** Opening Available records block **

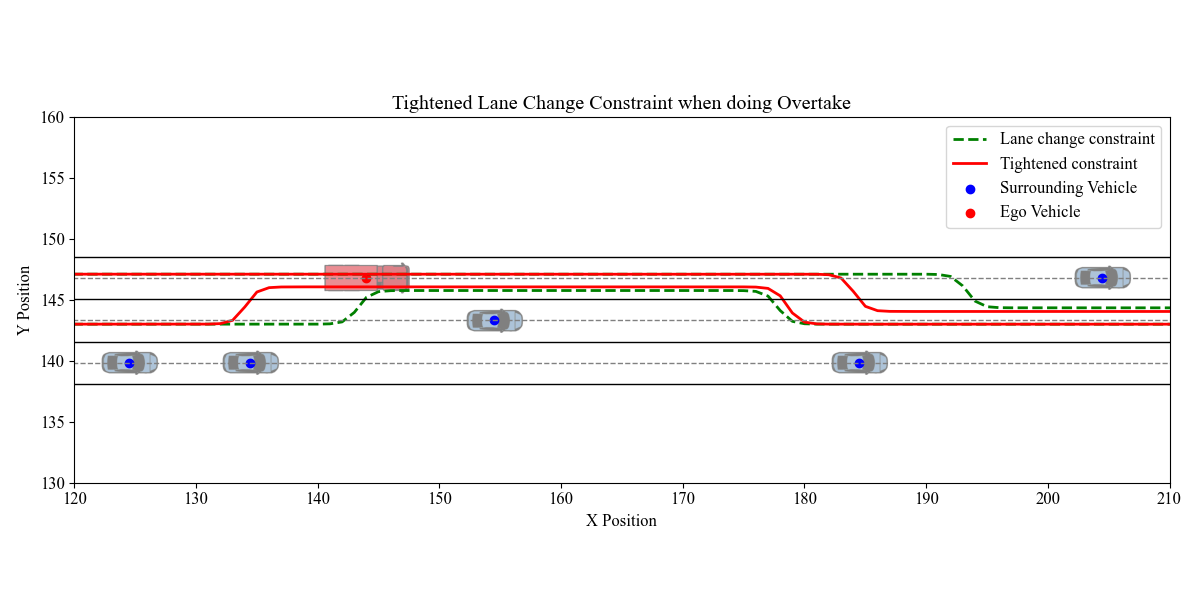
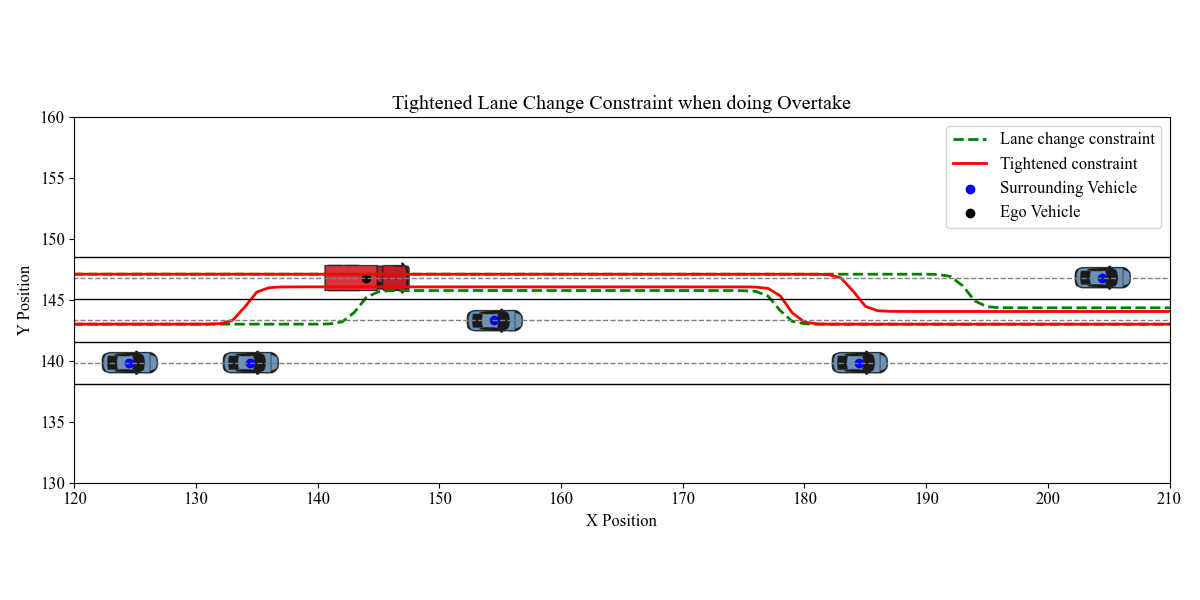
update plot

diff --git a/util/utils.py b/util/utils.py
@@ -1153,9 +1153,9 @@ def plot_tanhConstraint(i, X_traffic, traffic,constraint_laneChange,paramLog,dec
                 top = X_traffic[1,i,j]+width/2
                 bottom = X_traffic[1,i,j]-width/2
                 extent = [left, right, bottom, top]
-                ax.imshow(img, extent=extent, alpha=0.5)
+                ax.imshow(img, extent=extent, alpha=0.9)
                 #! legend : Egovehicle
-                plt.scatter(X_traffic[0,i,j],X_traffic[1,i,j],color = 'r',label='Ego Vehicle')
+                plt.scatter(X_traffic[0,i,j],X_traffic[1,i,j],color = 'k',label='Ego Vehicle')
 
             else:
                 leadWidth,leadLength = 2.032, 4.78536
@@ -1167,7 +1167,7 @@ def plot_tanhConstraint(i, X_traffic, traffic,constraint_laneChange,paramLog,dec
                 top = X_traffic[1,i,j]+width/2
                 bottom = X_traffic[1,i,j]-width/2
                 extent = [left, right, bottom, top]
-                ax.imshow(img, extent=extent, alpha=0.5)
+                ax.imshow(img, extent=extent, alpha=0.9)
                 if j == 0:
                     plt.scatter(X_traffic[0,i,j],X_traffic[1,i,j],color = 'b',label='Surrounding Vehicle')
                 else:

diff --git a/Mid_Term_Test/test_distribution_plot.py b/Mid_Term_Test/test_distribution_plot.py
@@ -134,7 +134,7 @@ for idx, N in enumerate(time_steps):
         top = mean_N[1] + height / 2
 
         extent = [left, right, bottom, top]
-        ax.imshow(img, extent=extent, alpha=0.3)
+        ax.imshow(img, extent=extent, alpha=0.9)
 
         
     else:
@@ -148,7 +148,7 @@ for idx, N in enumerate(time_steps):
         top = mean_N[1] + height / 2
 
         extent = [left, right, bottom, top]
-        ax.imshow(img, extent=extent, alpha=0.3)
+        ax.imshow(img, extent=extent, alpha=0.9)
 
     # Ellipse parameters for 95% confidence
     ellipse_width_N = 2 * np.sqrt(3 * scaled_sigma_x_squared_N)

diff --git a/Mid_Term_Test/test_plotConstraint.py b/Mid_Term_Test/test_plotConstraint.py
@@ -62,7 +62,7 @@ R_0[3,3]=(1/180*np.pi)**2
 P0, _, possibility = set_stochastic_mpc_params()
 vehicleADV.setStochasticMPCParams(P0, Q_0, possibility)
 
-trailing_plot = False
+trailing_plot = True
 
 
 if trailing_plot:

** Closing Available records block **

▶ [What to do] Repeat the data above exactly, but not the pictures.

▶ [Response area]
update plot

diff --git a/util/utils.py b/util/utils.py
@@ -1153,9 +1153,9 @@ def plot_tanhConstraint(i, X_traffic, traffic,constraint_laneChange,paramLog,dec
                 top = X_traffic[1,i,j]+width/2
                 bottom = X_traffic[1,i,j]-width/2
                 extent = [left, right, bottom, top]
-                ax.imshow(img, extent=extent, alpha=0.5)
+                ax.imshow(img, extent=extent, alpha=0.9)
                 #! legend : Egovehicle
-                plt.scatter(X_traffic[0,i,j],X_traffic[1,i,j],color = 'r',label='Ego Vehicle')
+                plt.scatter(X_traffic[0,i,j],X_traffic[1,i,j],color = 'k',label='Ego Vehicle')
 
             else:
                 leadWidth,leadLength = 2.032, 4.78536
@@ -1167,7 +1167,7 @@ def plot_tanhConstraint(i, X_traffic, traffic,constraint_laneChange,paramLog,dec
                 top = X_traffic[1,i,j]+width/2
                 bottom = X_traffic[1,i,j]-width/2
                 extent = [left, right, bottom, top]
-                ax.imshow(img, extent=extent, alpha=0.5)
+                ax.imshow(img, extent=extent, alpha=0.9)
                 if j == 0:
                     plt.scatter(X_traffic[0,i,j],X_traffic[1,i,j],color = 'b',label='Surrounding Vehicle')
                 else:

diff --git a/Mid_Term_Test/test_distribution_plot.py b/Mid_Term_Test/test_distribution_plot.py
@@ -134,7 +134,7 @@ for idx, N in enumerate(time_steps):
         top = mean_N[1] + height / 2
 
         extent = [left, right, bottom, top]
-        ax.imshow(img, extent=extent, alpha=0.3)
+        ax.imshow(img, extent=extent, alpha=0.9)
 
         
     else:
@@ -148,7 +148,7 @@ for idx, N in enumerate(time_steps):
         top = mean_N[1] + height / 2
 
         extent = [left, right, bottom, top]
-        ax.imshow(img, extent=extent, alpha=0.3)
+        ax.imshow(img, extent=extent, alpha=0.9)
 
     # Ellipse parameters for 95% confidence
     ellipse_width_N = 2 * np.sqrt(3 * scaled_sigma_x_squared_N)

diff --git a/Mid_Term_Test/test_plotConstraint.py b/Mid_Term_Test/test_plotConstraint.py
@@ -62,7 +62,7 @@ R_0[3,3]=(1/180*np.pi)**2
 P0, _, possibility = set_stochastic_mpc_params()
 vehicleADV.setStochasticMPCParams(P0, Q_0, possibility)
 
-trailing_plot = False
+trailing_plot = True
 
 
 if trailing_plot:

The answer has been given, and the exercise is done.